> [Problem description] Check each line below for the word "Impact", then please report how many lines have it and nothing more.

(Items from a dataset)
----
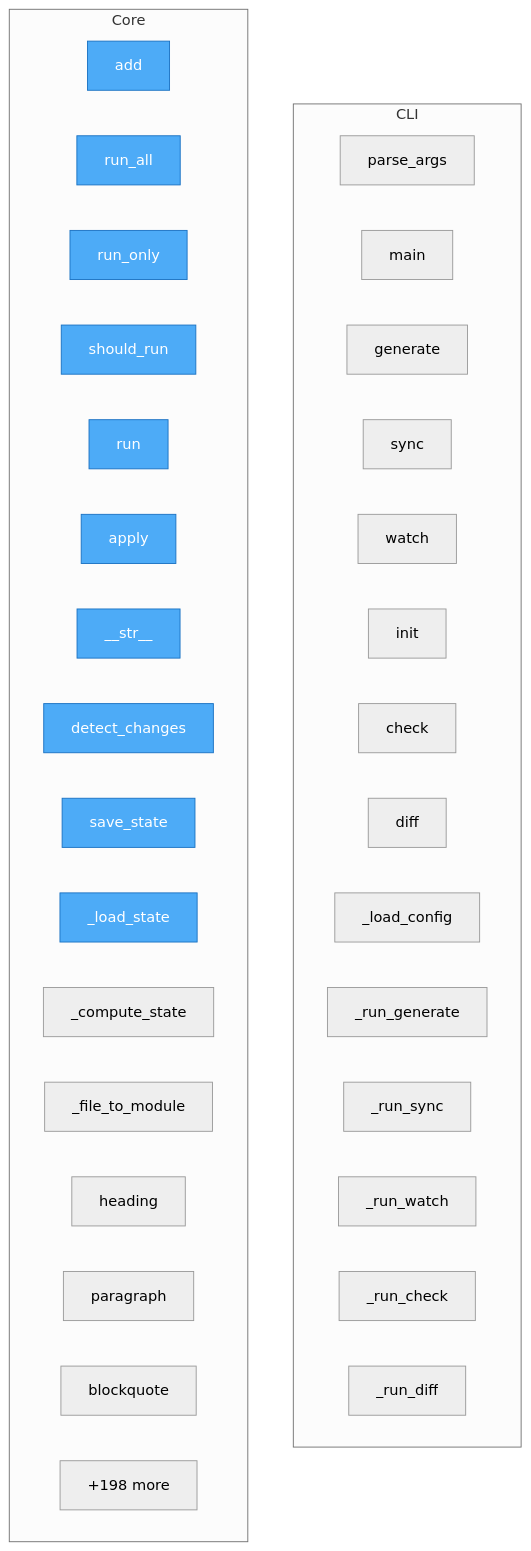
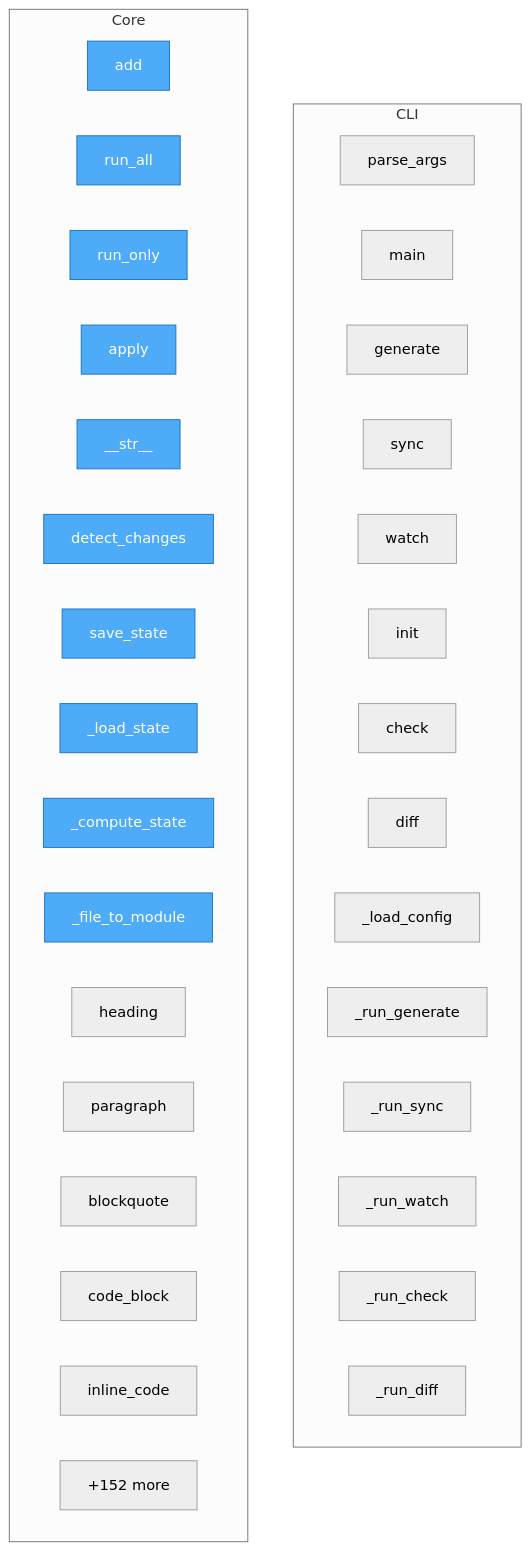
One commit to wronai/code2docs changed the diagram in project/flow.mmd. Above: the diagram before and after it, drawn with Mermaid (neutral theme). The commit also changed 37 other files, not shown here.

```diff
--- a/project/flow.mmd
+++ b/project/flow.mmd
@@ -1,42 +1,42 @@
 flowchart TD
 
     %% Entry points (blue)
     classDef entry fill:#4dabf7,stroke:#1971c2,color:#fff
 
     subgraph CLI
         code2docs__cli__DefaultGroup__parse_args["parse_args"]
         code2docs__cli__main["main"]
         code2docs__cli__generate["generate"]
         code2docs__cli__sync["sync"]
         code2docs__cli__watch["watch"]
         code2docs__cli__init["init"]
         code2docs__cli__check["check"]
         code2docs__cli__diff["diff"]
         code2docs__cli___load_config["_load_config"]
         code2docs__cli___run_generate["_run_generate"]
         code2docs__cli___run_sync["_run_sync"]
         code2docs__cli___run_watch["_run_watch"]
         code2docs__cli___run_check["_run_check"]
         code2docs__cli___run_diff["_run_diff"]
     end
 
     subgraph Core
         code2docs__registry__GeneratorRegistry__add["add"]
         code2docs__registry__GeneratorRegistry__run_all["run_all"]
         code2docs__registry__GeneratorRegistry__run_only["run_only"]
-        code2docs__base__BaseGenerator__should_run["should_run"]
-        code2docs__base__BaseGenerator__run["run"]
         code2docs__sync__updater__Updater__apply["apply"]
         code2docs__sync__differ__ChangeInfo____str__["__str__"]
         code2docs__sync__differ__Differ__detect_changes["detect_changes"]
         code2docs__sync__differ__Differ__save_state["save_state"]
         code2docs__sync__differ__Differ___load_state["_load_state"]
         code2docs__sync__differ__Differ___compute_state["_compute_state"]
         code2docs__sync__differ__Differ___file_to_module["_file_to_module"]
         code2docs__formatters__markdown__MarkdownFormatter__heading["heading"]
         code2docs__formatters__markdown__MarkdownFormatter__paragraph["paragraph"]
         code2docs__formatters__markdown__MarkdownFormatter__blockquote["blockquote"]
-        ...["+198 more"]
+        code2docs__formatters__markdown__MarkdownFormatter__code_block["code_block"]
+        code2docs__formatters__markdown__MarkdownFormatter__inline_code["inline_code"]
+        ...["+152 more"]
     end
 
-    class code2docs__registry__GeneratorRegistry__add,code2docs__registry__GeneratorRegistry__run_all,code2docs__registry__GeneratorRegistry__run_only,code2docs__base__BaseGenerator__should_run,code2docs__base__BaseGenerator__run,code2docs__sync__updater__Updater__apply,code2docs__sync__differ__ChangeInfo____str__,code2docs__sync__differ__Differ__detect_changes,code2docs__sync__differ__Differ__save_state,code2docs__sync__differ__Differ___load_state entry
+    class code2docs__registry__GeneratorRegistry__add,code2docs__registry__GeneratorRegistry__run_all,code2docs__registry__GeneratorRegistry__run_only,code2docs__sync__updater__Updater__apply,code2docs__sync__differ__ChangeInfo____str__,code2docs__sync__differ__Differ__detect_changes,code2docs__sync__differ__Differ__save_state,code2docs__sync__differ__Differ___load_state,code2docs__sync__differ__Differ___compute_state,code2docs__sync__differ__Differ___file_to_module entry
```
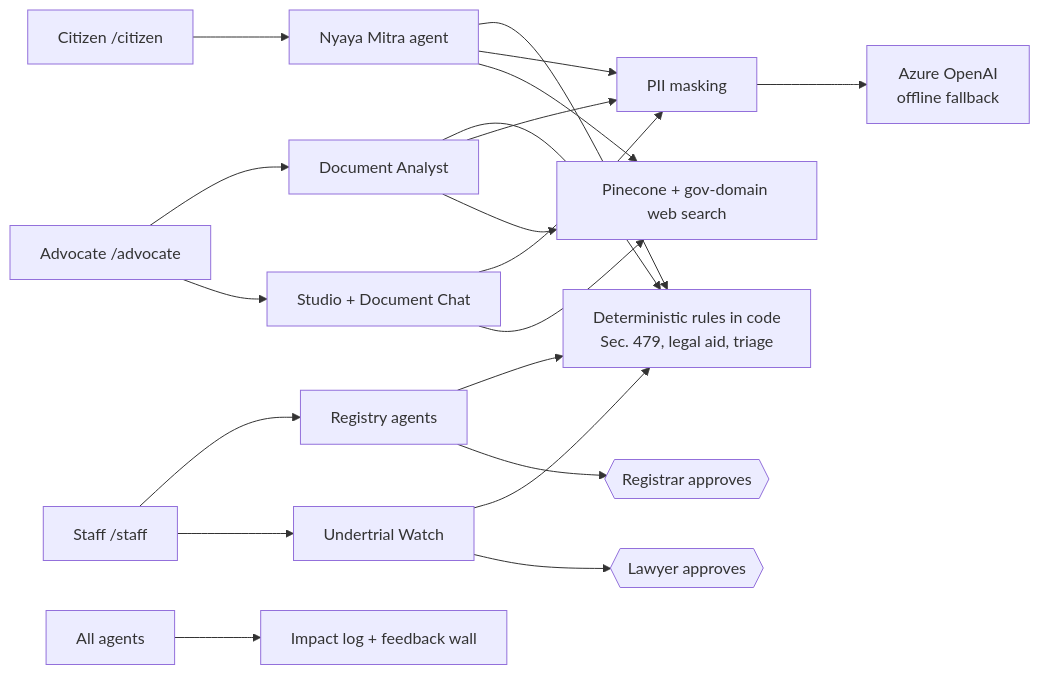
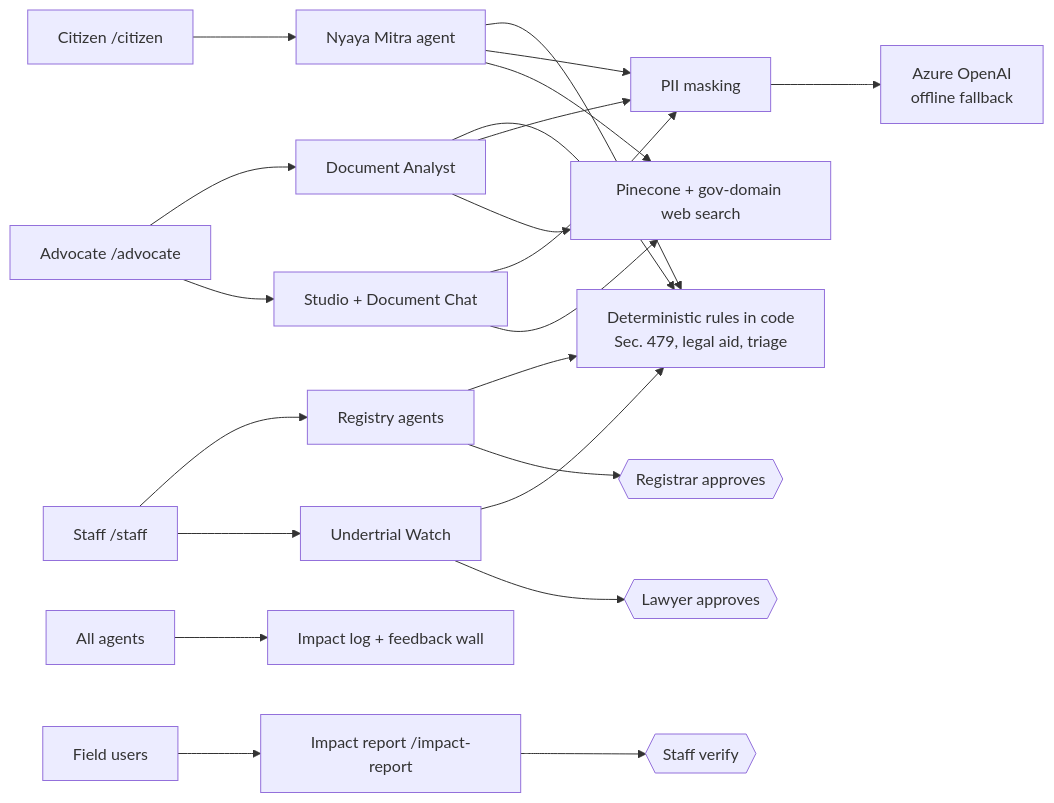
The diagram in README.md (chintamourya/nyayavedika), drawn with Mermaid before and after one commit. The commit also changed other lines of this file and 32 other files, not shown here.

````diff
--- a/README.md
+++ b/README.md
@@ -65,14 +69,15 @@
 ```mermaid
 flowchart LR
     C["Citizen /citizen"] --> NM["Nyaya Mitra agent"]
     A["Advocate /advocate"] --> DA["Document Analyst"]
     A --> WB["Studio + Document Chat"]
     S["Staff /staff"] --> RA["Registry agents"]
     S --> UW["Undertrial Watch"]
     NM & DA & RA & UW --> RULES["Deterministic rules in code<br/>Sec. 479, legal aid, triage"]
     NM & DA & WB --> PII["PII masking"] --> LLM["Azure OpenAI<br/>offline fallback"]
     NM & DA & WB --> KB["Pinecone + gov-domain web search"]
     UW --> G1{{"Lawyer approves"}}
     RA --> G2{{"Registrar approves"}}
     Agents["All agents"] --> IMP["Impact log + feedback wall"]
+    U["Field users"] --> IR["Impact report /impact-report"] --> G3{{"Staff verify"}}
 ```
````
----
> [Reply to the task] 2